John Medina is a developmental molecular biologist. The neuroscience research in his book “Brain Rules” offers essential knowledge for us busy 21st century folks.
Some of his findings –
1. You’ve got seconds to grab someone’s attention and only 10 minutes to keep it. At 9 minutes and 59 seconds, you must do something to regain attention and restart the clock—something emotional and relevant. Also, the brain needs a break.
2. We are not used to sitting at a desk for eight hours a day. From an evolutionary perspective, our brains developed while we walked or ran as many as 12 miles a day. The brain still craves this experience. That’s why exercise boosts brain power in sedentary populations like our own.
3. Ever feel tired about three o’clock in the afternoon? That’s because your brain really wants to take a nap. You might be more productive if you did. In one study, a 26-minute nap improved NASA pilots’ performance by 34 percent.
4. Because we don’t fully understand how our brains work, we do dumb things. We try to talk on our cell phones and drive at the same time, even though it is literally impossible for our brains to multitask when it comes to paying attention. Driving while talking on a cell phone is like driving drunk.
5. If you wanted to create an education environment that was directly opposed to what the brain was good at doing, you probably would design something like a classroom.
6. If you wanted to create a business environment that was directly opposed to what the brain was good at doing, you probably would design something like a cubicle.
7. Your brain is built to deal with stress that lasts about 30 seconds. The brain is not designed for long term stress when you feel like you have no control. Stress damages virtually every kind of cognition that exists.
8. When you’re always online you’re always distracted.
9. The human brain can only hold about seven pieces of information for less than 30 seconds! Which means, your brain can only handle a 7-digit phone number. If you want to extend the 30 seconds to a few minutes or even an hour or two, you will need to consistently re-expose yourself to the information. You have to repeat to remember.

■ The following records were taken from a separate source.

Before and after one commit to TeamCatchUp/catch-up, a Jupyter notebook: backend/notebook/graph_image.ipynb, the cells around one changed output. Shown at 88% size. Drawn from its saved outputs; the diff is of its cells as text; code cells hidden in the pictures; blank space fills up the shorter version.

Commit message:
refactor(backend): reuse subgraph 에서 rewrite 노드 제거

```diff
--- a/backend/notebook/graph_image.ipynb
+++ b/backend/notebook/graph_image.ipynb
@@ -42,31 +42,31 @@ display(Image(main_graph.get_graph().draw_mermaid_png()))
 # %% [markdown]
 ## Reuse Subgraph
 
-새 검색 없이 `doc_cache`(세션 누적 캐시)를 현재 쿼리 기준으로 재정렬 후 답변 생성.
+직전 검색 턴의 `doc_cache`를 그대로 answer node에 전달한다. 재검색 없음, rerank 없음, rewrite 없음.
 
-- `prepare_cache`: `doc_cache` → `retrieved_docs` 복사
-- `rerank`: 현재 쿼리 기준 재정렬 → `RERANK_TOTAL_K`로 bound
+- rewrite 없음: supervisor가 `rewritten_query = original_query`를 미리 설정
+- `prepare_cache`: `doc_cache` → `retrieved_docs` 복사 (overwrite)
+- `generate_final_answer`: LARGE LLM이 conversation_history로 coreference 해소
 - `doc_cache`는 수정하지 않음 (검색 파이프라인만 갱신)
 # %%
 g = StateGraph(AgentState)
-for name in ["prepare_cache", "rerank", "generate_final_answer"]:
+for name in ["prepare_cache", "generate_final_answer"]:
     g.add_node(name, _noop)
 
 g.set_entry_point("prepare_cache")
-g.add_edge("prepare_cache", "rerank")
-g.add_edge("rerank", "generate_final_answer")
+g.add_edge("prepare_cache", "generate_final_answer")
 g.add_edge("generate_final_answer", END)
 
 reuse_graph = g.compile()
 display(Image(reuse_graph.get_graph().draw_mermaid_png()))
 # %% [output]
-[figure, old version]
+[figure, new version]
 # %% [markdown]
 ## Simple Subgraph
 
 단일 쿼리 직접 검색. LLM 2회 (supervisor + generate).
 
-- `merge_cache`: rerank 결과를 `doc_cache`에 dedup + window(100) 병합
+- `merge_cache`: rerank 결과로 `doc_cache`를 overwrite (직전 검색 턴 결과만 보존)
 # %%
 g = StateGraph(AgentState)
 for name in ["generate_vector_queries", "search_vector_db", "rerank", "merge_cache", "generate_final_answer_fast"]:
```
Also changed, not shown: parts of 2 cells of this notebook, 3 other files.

10. The brain appears to be designed to (1) solve problems (2) related to surviving (3) in an unstable outdoor environment, and (4) to do so in nearly constant motion.